The Great Horned Owl can live to 12 or more years and some captive birds have reached more than 30 years old.
When hunting, the owl will listen for sounds that betray a potential food source. After pinpointing the preys location they swoop in and pounce on its prey with talons fully spread. Smaller prey is swallowed whole, but larger prey is usually ripped into pieces before eating.
Great horned owls eat a wide variety of prey, both small and large, including squirrels, shrews, muskrats, mice, snakes, frogs, grasshoppers, and a wide variety of birds, from small ones like robins and sparrows to wild ducks, grouse, quail.
Several hours after an owl has eaten, its stomach forms a pellet of fur, feathers, and bones, the owl then regurgitates this pellet. Owls may have a favorite roost or perch spot where they cast out these pellets. If you see a large amount of them around a tree base, you can check them out to see just what these owls are eating.
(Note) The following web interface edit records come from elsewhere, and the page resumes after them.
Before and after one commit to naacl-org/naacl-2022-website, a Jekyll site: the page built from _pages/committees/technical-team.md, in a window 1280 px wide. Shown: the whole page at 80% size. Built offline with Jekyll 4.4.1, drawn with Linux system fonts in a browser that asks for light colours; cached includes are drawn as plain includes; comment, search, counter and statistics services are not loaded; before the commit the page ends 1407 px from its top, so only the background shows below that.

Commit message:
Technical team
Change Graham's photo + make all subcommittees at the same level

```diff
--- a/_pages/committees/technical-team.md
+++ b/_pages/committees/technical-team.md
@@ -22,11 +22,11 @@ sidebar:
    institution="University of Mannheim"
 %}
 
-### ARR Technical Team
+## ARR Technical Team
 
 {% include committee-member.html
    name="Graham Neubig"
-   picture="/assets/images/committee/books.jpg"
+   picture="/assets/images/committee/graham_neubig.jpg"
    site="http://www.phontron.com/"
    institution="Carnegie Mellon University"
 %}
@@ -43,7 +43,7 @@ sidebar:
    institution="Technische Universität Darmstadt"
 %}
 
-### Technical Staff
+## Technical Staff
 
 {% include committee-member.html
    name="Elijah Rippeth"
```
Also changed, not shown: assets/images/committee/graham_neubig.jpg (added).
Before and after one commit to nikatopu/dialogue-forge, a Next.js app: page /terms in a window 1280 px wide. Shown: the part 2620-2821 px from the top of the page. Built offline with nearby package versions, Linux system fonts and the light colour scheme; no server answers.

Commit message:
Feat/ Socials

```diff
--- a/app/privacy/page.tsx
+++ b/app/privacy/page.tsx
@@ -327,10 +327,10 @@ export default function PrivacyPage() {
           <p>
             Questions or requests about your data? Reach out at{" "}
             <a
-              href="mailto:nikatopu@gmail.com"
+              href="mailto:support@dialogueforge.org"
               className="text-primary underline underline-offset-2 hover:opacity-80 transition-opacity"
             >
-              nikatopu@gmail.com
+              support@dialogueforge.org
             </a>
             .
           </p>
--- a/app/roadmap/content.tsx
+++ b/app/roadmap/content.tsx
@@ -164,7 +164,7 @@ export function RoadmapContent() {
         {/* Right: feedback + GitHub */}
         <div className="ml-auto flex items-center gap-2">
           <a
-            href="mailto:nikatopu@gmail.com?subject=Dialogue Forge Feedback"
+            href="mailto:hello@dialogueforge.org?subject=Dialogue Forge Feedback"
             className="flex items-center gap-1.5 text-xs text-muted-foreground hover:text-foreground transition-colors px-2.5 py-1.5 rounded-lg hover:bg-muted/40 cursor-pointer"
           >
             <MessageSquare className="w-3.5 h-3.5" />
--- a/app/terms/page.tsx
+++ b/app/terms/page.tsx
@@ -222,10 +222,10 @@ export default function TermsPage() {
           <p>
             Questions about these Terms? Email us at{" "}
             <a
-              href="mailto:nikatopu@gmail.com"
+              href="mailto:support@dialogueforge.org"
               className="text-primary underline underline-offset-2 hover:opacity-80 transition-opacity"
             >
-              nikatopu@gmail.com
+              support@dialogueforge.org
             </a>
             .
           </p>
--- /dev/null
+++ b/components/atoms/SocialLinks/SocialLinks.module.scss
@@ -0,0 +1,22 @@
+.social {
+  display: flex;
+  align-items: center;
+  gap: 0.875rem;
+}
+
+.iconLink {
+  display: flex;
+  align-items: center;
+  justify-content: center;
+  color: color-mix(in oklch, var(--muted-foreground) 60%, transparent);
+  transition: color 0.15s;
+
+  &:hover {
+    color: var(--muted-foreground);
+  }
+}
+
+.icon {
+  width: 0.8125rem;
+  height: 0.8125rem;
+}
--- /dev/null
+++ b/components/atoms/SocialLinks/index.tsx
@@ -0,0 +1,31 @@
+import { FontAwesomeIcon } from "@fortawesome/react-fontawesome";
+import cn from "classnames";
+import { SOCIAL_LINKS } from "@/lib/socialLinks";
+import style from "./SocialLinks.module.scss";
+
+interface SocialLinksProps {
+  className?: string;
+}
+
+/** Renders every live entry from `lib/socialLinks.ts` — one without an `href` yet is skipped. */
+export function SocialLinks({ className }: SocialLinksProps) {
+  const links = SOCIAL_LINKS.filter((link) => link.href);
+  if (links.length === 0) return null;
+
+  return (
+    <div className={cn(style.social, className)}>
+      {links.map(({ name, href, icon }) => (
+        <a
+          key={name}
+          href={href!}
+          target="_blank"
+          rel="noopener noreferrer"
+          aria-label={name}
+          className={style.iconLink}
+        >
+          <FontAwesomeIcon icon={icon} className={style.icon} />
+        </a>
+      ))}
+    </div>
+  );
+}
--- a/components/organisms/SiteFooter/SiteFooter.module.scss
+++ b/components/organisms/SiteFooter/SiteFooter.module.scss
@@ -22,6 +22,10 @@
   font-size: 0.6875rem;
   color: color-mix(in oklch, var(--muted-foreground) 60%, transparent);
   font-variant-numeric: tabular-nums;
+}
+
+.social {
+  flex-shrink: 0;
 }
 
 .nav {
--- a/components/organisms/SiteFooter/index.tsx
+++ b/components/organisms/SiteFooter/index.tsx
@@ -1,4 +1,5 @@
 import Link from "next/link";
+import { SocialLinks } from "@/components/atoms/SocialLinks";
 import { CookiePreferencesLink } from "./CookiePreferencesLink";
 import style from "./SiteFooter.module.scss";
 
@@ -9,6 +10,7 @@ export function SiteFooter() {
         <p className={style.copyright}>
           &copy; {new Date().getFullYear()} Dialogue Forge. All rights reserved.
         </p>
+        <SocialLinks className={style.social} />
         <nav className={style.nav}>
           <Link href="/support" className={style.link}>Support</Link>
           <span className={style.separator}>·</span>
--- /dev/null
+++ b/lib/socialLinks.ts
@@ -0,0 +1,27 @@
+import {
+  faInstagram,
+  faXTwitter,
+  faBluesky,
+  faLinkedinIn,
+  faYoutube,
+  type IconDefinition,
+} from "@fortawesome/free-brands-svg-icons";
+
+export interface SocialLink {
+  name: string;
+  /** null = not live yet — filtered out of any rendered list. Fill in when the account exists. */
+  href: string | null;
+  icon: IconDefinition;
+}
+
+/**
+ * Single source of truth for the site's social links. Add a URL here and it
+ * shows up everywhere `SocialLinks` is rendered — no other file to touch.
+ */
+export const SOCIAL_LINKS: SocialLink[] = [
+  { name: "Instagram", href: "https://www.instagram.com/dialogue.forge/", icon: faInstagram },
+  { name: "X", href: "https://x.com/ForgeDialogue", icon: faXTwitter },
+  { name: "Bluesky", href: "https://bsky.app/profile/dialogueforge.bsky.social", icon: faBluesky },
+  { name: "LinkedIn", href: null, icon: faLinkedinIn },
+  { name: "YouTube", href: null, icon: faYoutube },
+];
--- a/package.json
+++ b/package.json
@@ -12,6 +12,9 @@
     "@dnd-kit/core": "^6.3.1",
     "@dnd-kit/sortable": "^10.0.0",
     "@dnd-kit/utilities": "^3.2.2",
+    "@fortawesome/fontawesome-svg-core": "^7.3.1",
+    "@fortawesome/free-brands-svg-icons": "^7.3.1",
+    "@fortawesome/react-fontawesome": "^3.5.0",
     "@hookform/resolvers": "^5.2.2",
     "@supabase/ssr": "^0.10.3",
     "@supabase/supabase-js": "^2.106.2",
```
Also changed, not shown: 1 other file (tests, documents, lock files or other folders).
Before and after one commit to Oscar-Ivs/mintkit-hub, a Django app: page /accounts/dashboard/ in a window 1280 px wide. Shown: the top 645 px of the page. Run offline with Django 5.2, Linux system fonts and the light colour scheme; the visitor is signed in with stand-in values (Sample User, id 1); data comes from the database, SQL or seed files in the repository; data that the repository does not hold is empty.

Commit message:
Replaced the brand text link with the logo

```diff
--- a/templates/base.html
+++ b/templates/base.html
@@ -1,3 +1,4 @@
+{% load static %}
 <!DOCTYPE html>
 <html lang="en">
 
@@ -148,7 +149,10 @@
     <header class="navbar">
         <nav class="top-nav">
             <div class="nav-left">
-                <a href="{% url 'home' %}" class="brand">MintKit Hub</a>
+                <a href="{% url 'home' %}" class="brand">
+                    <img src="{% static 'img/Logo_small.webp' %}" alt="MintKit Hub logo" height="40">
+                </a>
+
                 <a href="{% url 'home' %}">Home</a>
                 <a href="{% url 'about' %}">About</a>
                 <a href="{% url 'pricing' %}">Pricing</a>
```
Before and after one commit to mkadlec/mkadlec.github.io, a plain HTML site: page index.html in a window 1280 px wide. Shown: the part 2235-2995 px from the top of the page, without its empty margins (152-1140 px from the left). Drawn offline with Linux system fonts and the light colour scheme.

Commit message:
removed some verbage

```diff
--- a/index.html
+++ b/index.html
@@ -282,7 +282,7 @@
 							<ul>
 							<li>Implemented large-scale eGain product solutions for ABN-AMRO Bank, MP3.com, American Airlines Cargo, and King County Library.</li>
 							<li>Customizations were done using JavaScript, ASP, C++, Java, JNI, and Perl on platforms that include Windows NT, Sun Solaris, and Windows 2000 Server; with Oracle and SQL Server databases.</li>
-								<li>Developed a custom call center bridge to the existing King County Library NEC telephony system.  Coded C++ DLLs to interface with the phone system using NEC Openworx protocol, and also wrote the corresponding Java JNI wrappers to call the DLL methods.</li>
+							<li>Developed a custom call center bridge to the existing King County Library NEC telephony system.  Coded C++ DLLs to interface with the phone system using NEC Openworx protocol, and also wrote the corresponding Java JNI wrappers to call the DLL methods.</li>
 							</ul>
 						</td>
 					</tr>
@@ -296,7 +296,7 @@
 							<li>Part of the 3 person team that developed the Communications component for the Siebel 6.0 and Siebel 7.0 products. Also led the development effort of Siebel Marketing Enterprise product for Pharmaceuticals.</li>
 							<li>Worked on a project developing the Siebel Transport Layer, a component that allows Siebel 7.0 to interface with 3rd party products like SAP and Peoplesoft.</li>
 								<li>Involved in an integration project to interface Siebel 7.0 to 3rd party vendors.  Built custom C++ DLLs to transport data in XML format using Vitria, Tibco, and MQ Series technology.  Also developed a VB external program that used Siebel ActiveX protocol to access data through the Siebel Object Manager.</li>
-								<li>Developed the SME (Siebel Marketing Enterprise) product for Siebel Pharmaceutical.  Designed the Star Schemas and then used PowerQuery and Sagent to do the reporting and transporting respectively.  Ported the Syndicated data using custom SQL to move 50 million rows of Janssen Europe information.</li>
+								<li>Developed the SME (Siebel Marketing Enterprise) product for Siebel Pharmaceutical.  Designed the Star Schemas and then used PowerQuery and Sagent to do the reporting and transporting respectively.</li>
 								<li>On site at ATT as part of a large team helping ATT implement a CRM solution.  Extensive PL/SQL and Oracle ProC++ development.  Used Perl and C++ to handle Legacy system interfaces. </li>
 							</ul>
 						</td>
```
These owls eyes are fixed in their skulls and they must move their head to see, they have several extra vertebra in their necks that allow them to rotate their heads 270 degrees.
These owls have incredible senses of hearing and sight, traits that allows them to hunt at night. Their ears are located on the sides of the head, but are off-set, not symmetrical like human ears. This enables the owl to pinpoint the source of a sound.